▶ Task instructions:
Among the entries below, copy every line that carries the word "block".

Before-and-after page screenshots
Segment Open

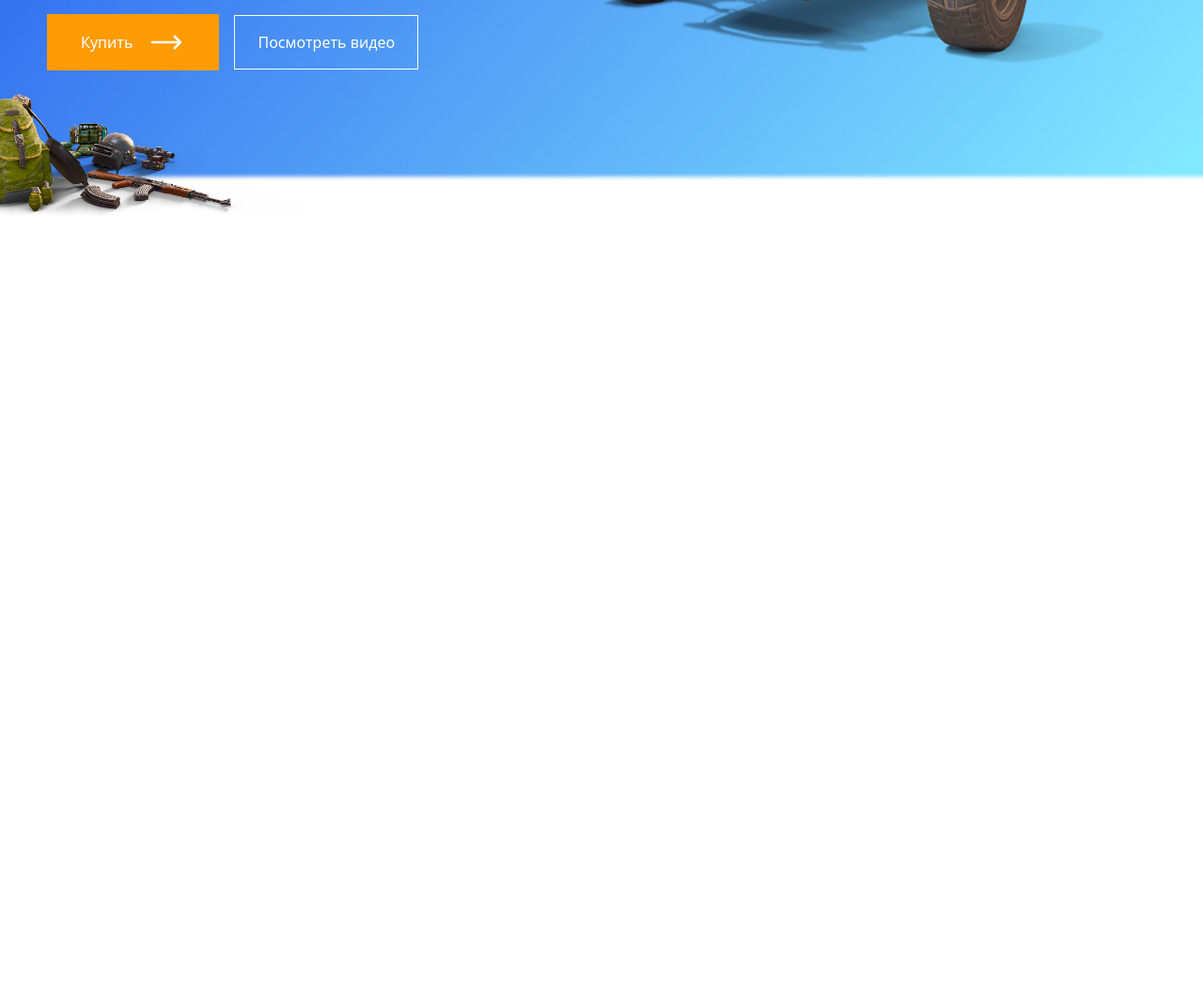
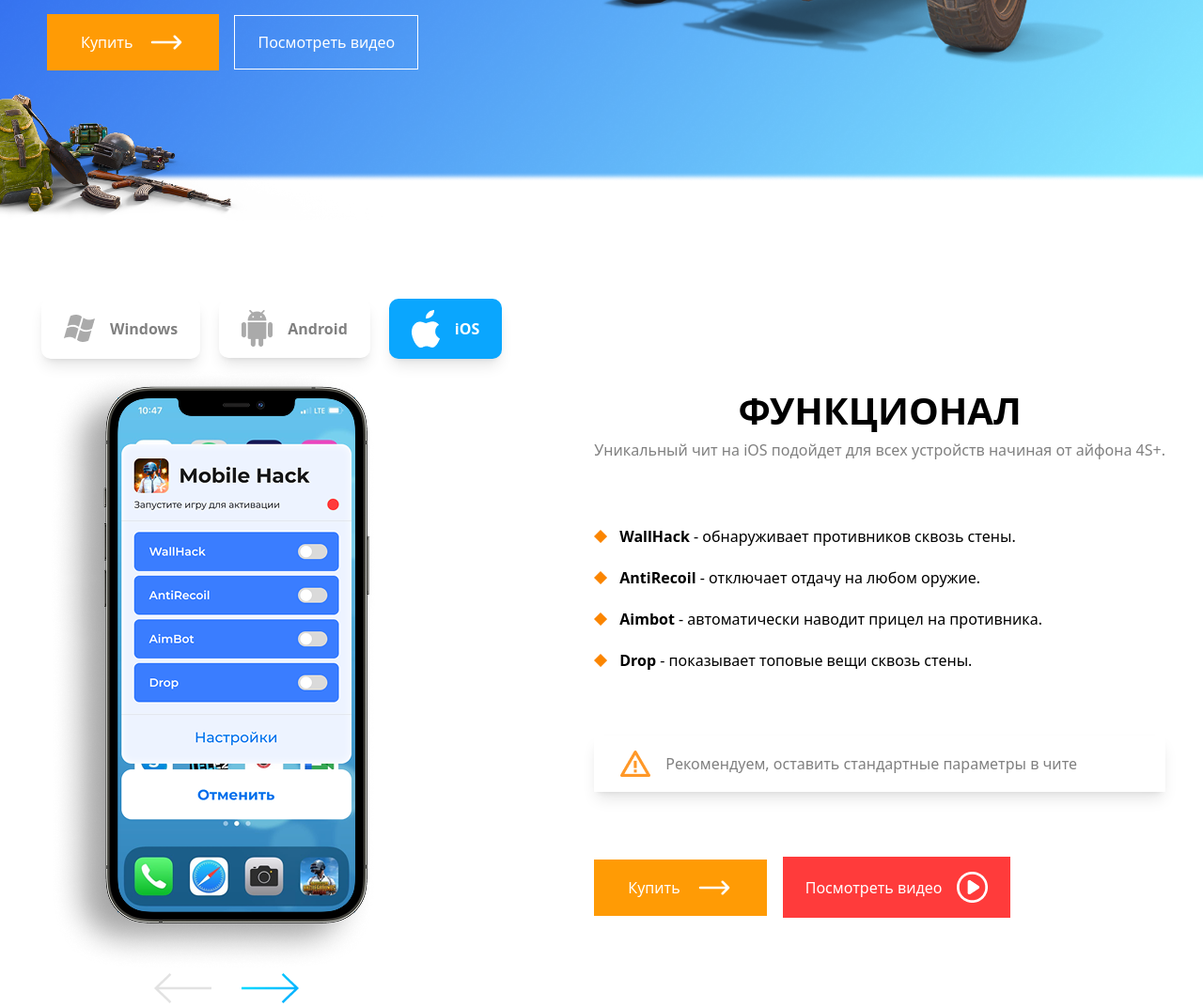
Before and after one commit to Xurwed9/git3, a website: page src/index.html in a window 1280 px wide. Shown: the part 527-1599 px from the top of the page at 94% size. Before the commit the page ends 800 px from the top, so only its background shows below. Drawn offline with nearby package versions, Linux system fonts and the light colour scheme; files that its build step writes are made by us from their sources.

Commit message:
ФУНКЦИОНАЛ

```diff
--- a/src/index.html
+++ b/src/index.html
@@ -52,6 +52,58 @@
             <img class="w-180 md:block hidden" src="./image 310.png" alt="">
         </section>
     </header>
+
+    <section class="max-w-300 m-auto mt-30 flex items-center justify-between flex-col md:flex-row gap-8 md:gap-0">
+        <div class="p-1">
+            <div class="md:hidden">
+                <h1 class="font-bold text-center text-[30px]">ФУНКЦИОНАЛ</h1>
+                <p class="text-center text-[gray]">Уникальный чит на iOS подойдет для всех устройств начиная от айфона 4S+. </p>
+            </div>
+            <div class="text-[gray] flex items-center gap-5 font-semibold">
+                <button class="rounded-[10px] flex items-center gap-4 px-6 py-4.5 shadow-lg"><img src="./image 313 (Traced).png" alt=""> Windows</button>
+                <button class="rounded-[10px] flex items-center gap-4 px-6 py-3 shadow-lg"><img src="./image 311 (Traced).png" alt=""> Android</button>
+                <button class="rounded-[10px] flex items-center gap-4 px-6 py-3 shadow-lg bg-[#0AA6FE] text-white"><img src="./image 312 (Traced).png" alt=""> iOS</button>
+            </div>
+            <img src="./Group 813.png" alt="">
+            <div class="flex items-center gap-8 ml-30">
+                <img src="./thin_big_left.png" alt="">
+                <img src="./thin_big_right.png" alt="">
+            </div>
+        </div>
+
+        <div class="flex flex-col gap-17">
+            <div class="md:block hidden">
+                <h1 class="font-bold text-center md:text-[40px]">ФУНКЦИОНАЛ</h1>
+                <p class="text-center text-[gray]">Уникальный чит на iOS подойдет для всех устройств начиная от айфона 4S+. </p>
+            </div>
+            <div class="flex flex-col gap-5">
+                <div class="flex items-center gap-3">
+                    <img src="./Rectangle 1984.png" alt="">
+                    <p><span class="font-bold">WallHack</span> - обнаруживает противников сквозь стены.</p>
+                </div>
+                <div class="flex items-center gap-3">
+                    <img src="./Rectangle 1984.png " alt=" ">
+                    <p><span class="font-bold">AntiRecoil</span> - отключает отдачу на любом оружие.</p>
+                </div>
+                <div class="flex items-center gap-3">
+                    <img src=" ./Rectangle 1984.png " alt=" ">
+                    <p><span class="font-bold">Aimbot</span> - автоматически наводит прицел на противника.</p>
+                </div>
+                <div class="flex items-center gap-3">
+                    <img src="./Rectangle 1984.png " alt=" ">
+                    <p><span class="font-bold">Drop</span> - показывает топовые вещи сквозь стены.</p>
+                </div>
+            </div>
+            <button class="text-[gray] md:flex items-center gap-4 px-7 py-4 shadow-lg hidden"><img src="./Vector (1).png " alt=" "> Рекомендуем, оставить стандартные параметры в чите</button>
+            <div class="flex items-center gap-4 flex-col md:flex-row text-white">
+                <button class="bg-[#FF9B05] px-9 py-2.5 flex items-center gap-4 ">Купить <span><svg xmlns="http://www.w3.org/2000/svg " fill="none " viewBox="0 0 24 24 " stroke-width="1.5 " stroke="currentColor " class="w-10 ">
+                    <path stroke-linecap="round " stroke-linejoin="round " d="M17.25 8.25 21 12m0 0-3.75 3.75M21 12H3 " />
+                  </svg>
+                  </span></button>
+                <button class="b1 px-6 py-4 bg-[#FF3B3B] md:flex items-center gap-4 hidden">Посмотреть видео <img src="./image 321 (Traced).png " alt=" "></button>
+            </div>
+        </div>
+    </section>
 </body>
 
 </html>
```
Also changed, not shown: src/Group 813.png (added), src/Rectangle 1984.png (added), src/Vector (1).png (added), src/image 311 (Traced).png (added), src/image 312 (Traced).png (added), src/image 313 (Traced).png (added), src/image 321 (Traced).png (added), src/thin_big_left.png (added), src/thin_big_right.png (added).
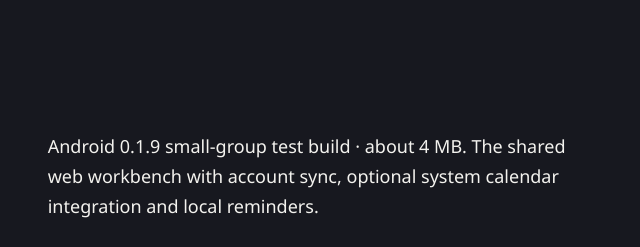
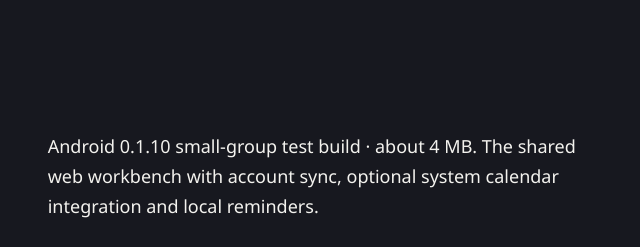
Before and after one commit to babyzmz/Shixu-Web, a plain HTML site: page download.html in a window 1280 px wide. Shown: the part 840-1087 px from the top of the page, 640-1280 px from the left. Drawn offline with Linux system fonts and the light colour scheme.

Commit message:
Publish updated Shixu web workspace

```diff
--- a/download.html
+++ b/download.html
@@ -4,7 +4,7 @@
 <body class="download-page" data-page="download"><a class="skip-link" href="#main" data-i18n="skip">跳到主要内容</a><header class="site-header"><a class="wordmark" href="./" aria-label="拾序首页" data-i18n-attr="aria-label:brand.home"><img src="./assets/icon.svg" width="38" height="38" alt=""><span data-i18n="brand">拾序</span></a><nav aria-label="官网导航" data-i18n-attr="aria-label:nav.label"><a href="./#experience" data-i18n="nav.tour">产品体验</a><a href="./app/" data-i18n="nav.web">网页端 <span aria-hidden="true">↗</span></a><a href="./download.html" aria-current="page" data-i18n="nav.desktop">桌面端</a></nav><a class="button header-action" href="./app/" data-i18n="cta.openWeb">打开网页端 <span aria-hidden="true">↗</span></a></header>
 <main id="main">
   <section class="download-hero"><div class="download-heading"><h1><span class="title-line"><span data-i18n="dl.l1">把拾序，</span></span><span class="title-line"><span data-i18n="dl.l2">带到桌面。</span></span></h1><p data-i18n="dl.intro">原生桌面组件、托盘提醒、全局助手。<br>下一步，随时在眼前。</p></div><div class="download-package"><img class="package-icon" src="./assets/icon.svg" width="104" height="104" alt="拾序应用图标" data-i18n-attr="alt:dl.icon"><h2 data-i18n="dl.windows">Windows 版</h2><p class="release-info">0.4.22 · x64 · 84.6 MiB</p><a class="button large package-download" href="https://updates.fairyllm.com/Shixu-0.4.22-win-x64.zip" data-download rel="noopener noreferrer" data-i18n="cta.windows">下载 Windows 版 <span aria-hidden="true">↓</span></a><p class="package-requirements" data-i18n="dl.req">Windows 10 2004（19041）及以上 / Windows 11，x64 电脑。<br>ZIP 压缩包，解压后运行。</p><a class="inline-link" href="./app/" data-i18n="dl.tryWeb">先体验网页端 <span aria-hidden="true">↗</span></a></div></section>
-  <section class="web-alternative section-space" id="android"><h2 data-i18n="android.h">拾序，<br>也在手机里。</h2><div><p data-i18n="android.p">Android 0.1.9 小范围测试版 · 约 4 MB。复用网页工作台，登录同一账户同步事项；按需连接手机系统日历、启用本地提醒。</p><a class="button large" href="https://updates.fairyllm.com/Shixu-0.1.9-android.apk" rel="noopener noreferrer" data-i18n="android.download">下载 Android 测试版 ↓</a><p class="alternative-note" data-i18n="android.note">Android 7 及以上，需要较新的系统 WebView。可在设置里开启锁屏实时同步，并允许通知、后台运行和自启动。已通过 Android 16 模拟器锁屏 Doze 测试；厂商手机仍需验证，强行停止或断网会中断连接。</p></div></section>
+  <section class="web-alternative section-space" id="android"><h2 data-i18n="android.h">拾序，<br>也在手机里。</h2><div><p data-i18n="android.p">Android 0.1.10 小范围测试版 · 约 4 MB。复用网页工作台，登录同一账户同步事项；按需连接手机系统日历、启用本地提醒。</p><a class="button large" href="https://updates.fairyllm.com/Shixu-0.1.10-android.apk" rel="noopener noreferrer" data-i18n="android.download">下载 Android 测试版 ↓</a><p class="alternative-note" data-i18n="android.note">Android 7 及以上，需要较新的系统 WebView。可在设置里开启锁屏实时同步，并允许通知、后台运行和自启动。已通过 Android 16 模拟器锁屏 Doze 测试；厂商手机仍需验证，强行停止或断网会中断连接。</p></div></section>
   <figure class="download-preview" data-ui><img src="./assets/today.jpg" width="1800" height="1250" alt="拾序深色工作台的待办、日程和便签预览" data-i18n-attr="alt:dl.previewAlt"><figcaption data-i18n="dl.previewCap">你的事情，有自己的位置。</figcaption></figure>
   <section class="installation section-space"><h2 data-i18n="install.h">解压。打开。<br>开始记录。</h2><ol class="install-steps"><li><h3 data-i18n="install.1h">解压到固定文件夹</h3><p data-i18n="install.1p">保留压缩包里的全部文件。不要直接在压缩包内启动，也不要只拷贝 EXE。</p></li><li><h3 data-i18n="install.2h">运行 Shixu.exe</h3><p data-i18n="install.2p">先记一件待办、安排一场日程，或者留一张便签。桌面组件可在应用内创建。</p></li><li><h3 data-i18n="install.3h">需要时连接网页</h3><p data-i18n="install.3p">在桌面和网页登录同一 Fairy 账户，事项与分类会自动加密同步。</p></li></ol></section>
   <section class="release-section section-space"><div><h2 data-i18n="release.h">这一版，<br>让记录接着走。</h2><p data-i18n="release.current">当前发布版本 0.4.22</p></div><div class="release-copy"><h3 data-i18n="release.1h">网页与桌面加密同步</h3><p data-i18n="release.1p">事项和分类在设备上加密，再上传到个人账户。API 密钥、聊天记录和桌面窗口配置留在本机。</p><h3 data-i18n="release.2h">冲突先处理，再继续</h3><p data-i18n="release.2p">不同记录的修改可以合并；同一记录的并发修改会暂停同步，保留两端内容供你选择。</p><h3 data-i18n="release.3h">已有的日常能力继续保留</h3><p data-i18n="release.3p">待办、日程、便签、分类、桌面组件、专注和助手，仍在同一份工作台里。</p><details class="integrity"><summary data-i18n="release.checksum">查看压缩包校验信息</summary><p>SHA-256</p><code>A3FA736D24CC4AFB1F5A445AB0485788F6A16352A837B6223B74E422FEA20831</code></details></div></section>
--- a/site.js
+++ b/site.js
@@ -7,7 +7,7 @@
   const go=text=>text+' <span aria-hidden="true">↗</span>',down=text=>text+' <span aria-hidden="true">↓</span>';
   const en={
     'android.h':'Shixu,<br>on your phone.',
-    'android.p':'Android 0.1.9 small-group test build · about 4 MB. The shared web workbench with account sync, optional system calendar integration and local reminders.',
+    'android.p':'Android 0.1.10 small-group test build · about 4 MB. The shared web workbench with account sync, optional system calendar integration and local reminders.',
     'android.download':down('Download Android test build'),
     'android.note':'Android 7+ with a recent System WebView. Enable background calendar sync, notifications and unrestricted battery access in settings. Verified with Android 16 emulator lock-screen Doze; vendor phones still need testing. Force-stop and network loss interrupt the connection.',
     'home.title':'Shixu — Pick up the pieces. Shape your day.',
```
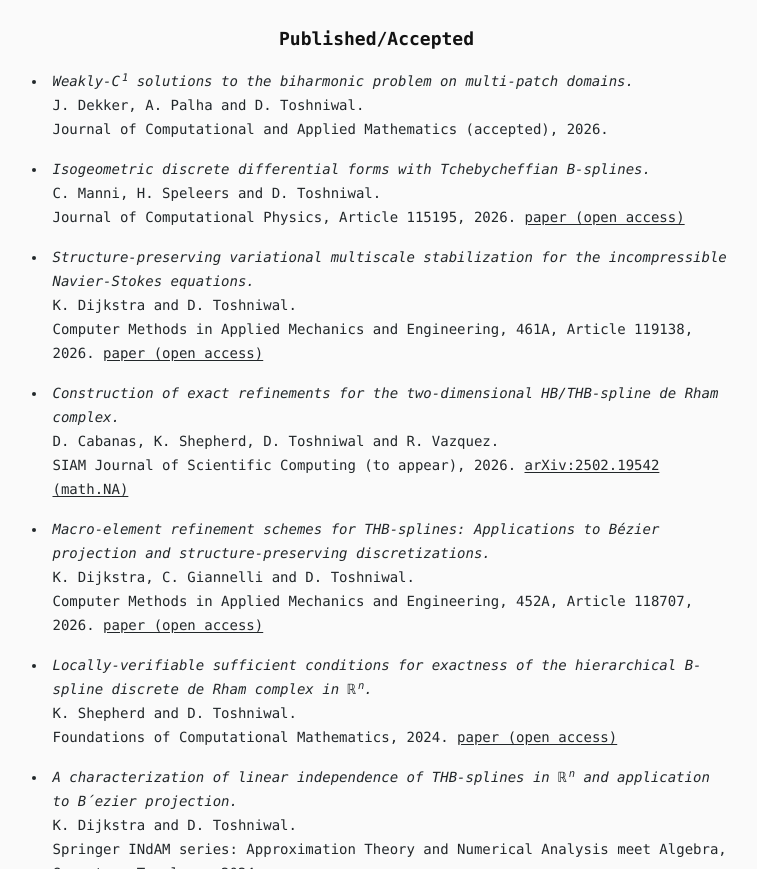
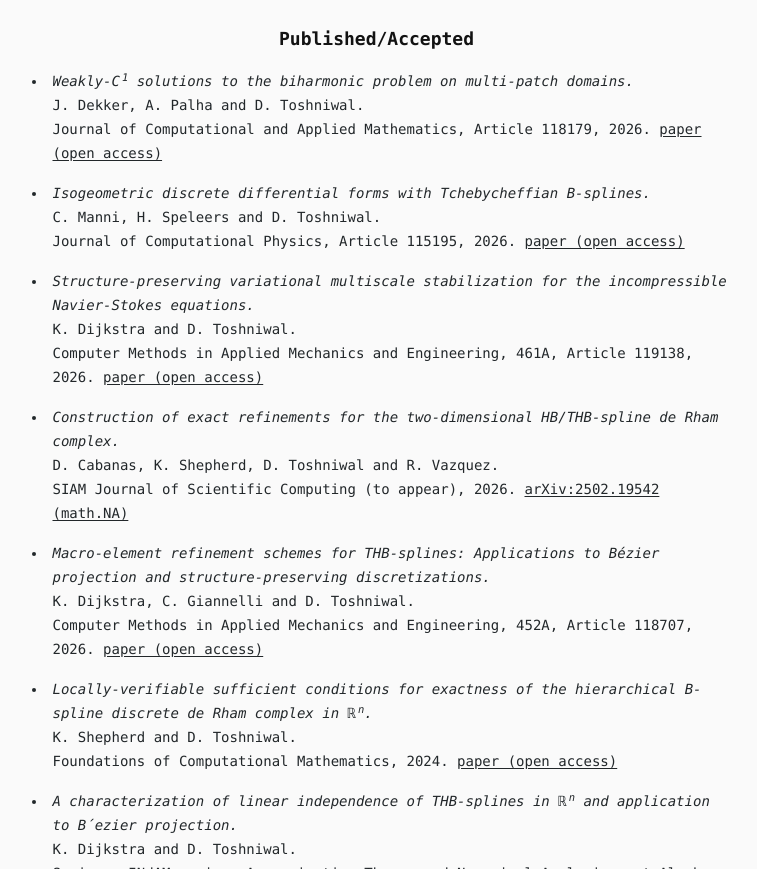
Before and after one commit to dtoshniwal/dtoshniwal.github.io, an Astro site: page /research in a window 1280 px wide. Shown: the part 1519-2388 px from the top of the page, without its empty margins (256-1013 px from the left). Built offline with nearby package versions, Linux system fonts and the light colour scheme; Astro itself is replaced by a stand-in of ours.

Commit message:
Update research.md

```diff
--- a/src/pages/research.md
+++ b/src/pages/research.md
@@ -85,7 +85,8 @@ Y. Zhang, A. Palha, A. Brugnoli, D. Toshniwal and M. Gerritsma.<br>
 
 * <i>Weakly-C<sup>1</sup> solutions to the biharmonic problem on multi-patch domains.</i><br>
 J. Dekker, A. Palha and D. Toshniwal.<br>
-Journal of Computational and Applied Mathematics (accepted), 2026.
+Journal of Computational and Applied Mathematics, Article 118179, 2026.
+[paper (open access)](https://doi.org/10.1016/j.cam.2026.118179)
 
 * <i>Isogeometric discrete differential forms with Tchebycheffian B-splines.</i><br>
 C. Manni, H. Speleers and D. Toshniwal.<br>
```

Segment Closed

▶ Exercise result:
             <img class="w-180 md:block hidden" src="./image 310.png" alt="">
+            <div class="md:block hidden">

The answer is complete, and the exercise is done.